What if you really know that someone is wrong, but you feel like you’ve already had their back multiple times on the issue and you’re tired of keeping them from failing? I’ve been in that spot. Years ago, right after 9/11, our tow company was contracted to keep a truck and driver stationed at the Portland airport to circle through departures and arrivals every 15 minutes and move unattended vehicles to a holding area. We were there 24 hours a day for about four months. I managed the dispatch department, and our tow manager was responsible for driver scheduling. I was adamant that the drivers who were sent out to airport duty could not be drivers scheduled for a regular shift because that would leave us short drivers, which is a concern for the dispatchers (and the customers). It seemed like an almost daily event that at some point I would have to contact the tow manager to find out who was covering airport duty, and he would scramble to find someone. Often it ended up being someone already on-duty because he hadn’t planned ahead. One morning dispatch notified me that driver A was leaving the airport at 10:00 and no one was scheduled to replace him. I told the dispatcher to let it play out, to not worry about it. And I didn’t remind the tow manager. So 10:00 came and went, and no one went to the airport, and all you-know-what broke loose.

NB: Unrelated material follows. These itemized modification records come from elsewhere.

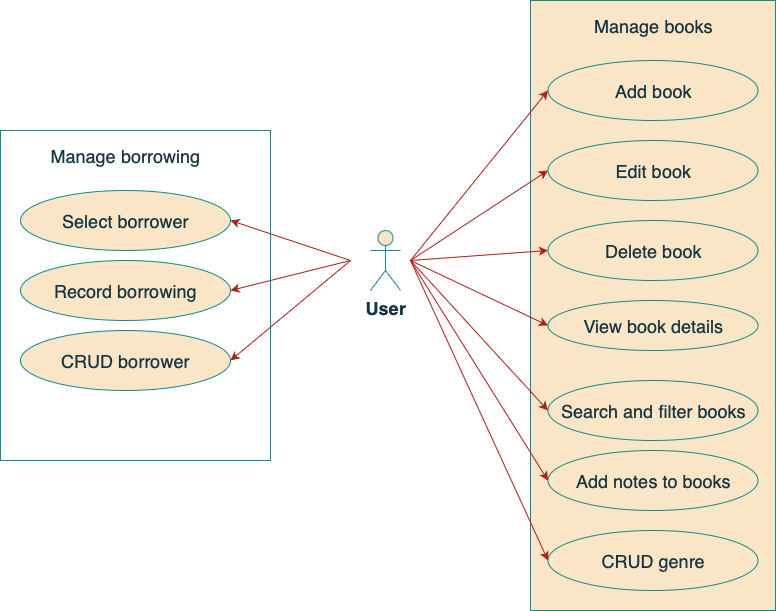
This is use-case-diagram.drawio.png from sujaybn/personal_library, a draw.io export, as it was before one commit. Source tidied: cells renumbered, new cells last; positions are measured from the earlier drawing's top-left corner, leaving out a move shared by most shapes.
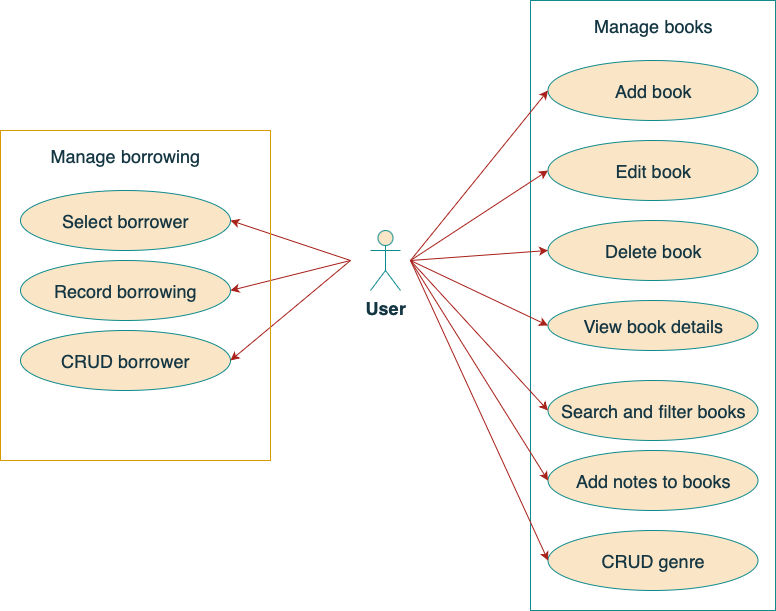
The same diagram one commit later.

Change to the diagram source:
```diff
@@ -5,7 +5,7 @@
     <mxCell id="2" value="&lt;font style=&quot;font-size: 18px;&quot;&gt;&lt;b&gt;User&lt;/b&gt;&lt;/font&gt;" style="shape=umlActor;verticalLabelPosition=bottom;verticalAlign=top;html=1;labelBackgroundColor=none;fillColor=#FAE5C7;strokeColor=#0F8B8D;fontColor=#143642;" parent="1" vertex="1">
       <mxGeometry x="370" y="230" width="30" height="60" as="geometry" />
     </mxCell>
-    <mxCell id="3" style="rounded=0;whiteSpace=wrap;html=1;labelBackgroundColor=none;fillColor=#FAE5C7;strokeColor=#0F8B8D;fontColor=#143642;" parent="1" vertex="1">
+    <mxCell id="3" style="rounded=0;whiteSpace=wrap;html=1;labelBackgroundColor=none;fillColor=none;strokeColor=#0F8B8D;fontColor=#143642;" parent="1" vertex="1">
       <mxGeometry x="530" width="245" height="610" as="geometry" />
     </mxCell>
     <mxCell id="4" value="&lt;font style=&quot;font-size: 18px;&quot;&gt;Add book&lt;/font&gt;" style="ellipse;whiteSpace=wrap;html=1;labelBackgroundColor=none;fillColor=#FAE5C7;strokeColor=#0F8B8D;fontColor=#143642;" parent="1" vertex="1">
@@ -91,7 +91,7 @@
         <mxPoint x="350" y="260" as="sourcePoint" />
       </mxGeometry>
     </mxCell>
-    <mxCell id="25" style="rounded=0;whiteSpace=wrap;html=1;fillColor=none;labelBackgroundColor=none;strokeColor=#0F8B8D;fontColor=#143642;" parent="1" vertex="1">
+    <mxCell id="25" style="rounded=0;whiteSpace=wrap;html=1;fillColor=none;labelBackgroundColor=none;strokeColor=#d79b00;" parent="1" vertex="1">
       <mxGeometry y="130" width="270" height="330" as="geometry" />
     </mxCell>
     <mxCell id="26" value="&lt;font style=&quot;font-size: 18px;&quot;&gt;Manage borrowing&lt;/font&gt;" style="text;html=1;align=center;verticalAlign=middle;whiteSpace=wrap;rounded=0;labelBackgroundColor=none;fontColor=#143642;" parent="1" vertex="1">
```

This kind of thing always comes back to bite you in the butt. Guess who got in trouble? Me, of course. Why? Because I was the fail-safe option. Regardless of whether or not I should have been, or wanted to be, or deserved to be, or had not been assigned to be — I was. And really, for something really important, there should always be a fail-safe option. The first time I accepted that role, and every time I accepted it thereafter, I reinforced it. Now that I’m older and I don’t care so much about what’s fair, I can see that I should have been working with the tow manager, my peer, to find a system he could handle for scheduling airport duty that prevented the problem from happening in the first place — as soon as I recognized it was going to be a regular problem. If I was worried about getting “credit,” I could have asked him to tell my boss what a great guy I was for helping him.

I wonder how often we don’t speak up when we should — maybe not because we don’t want to help, but because we think that someone else knows better what should be happening.

My advice: ask questions. I don’t care how irritated someone gets or how superior they act, ask questions. Measure twice, cut once. Have someone’s back. Be the fail-safe option. It’s good karma.

Have a safe and profitable week.

Nick Kemper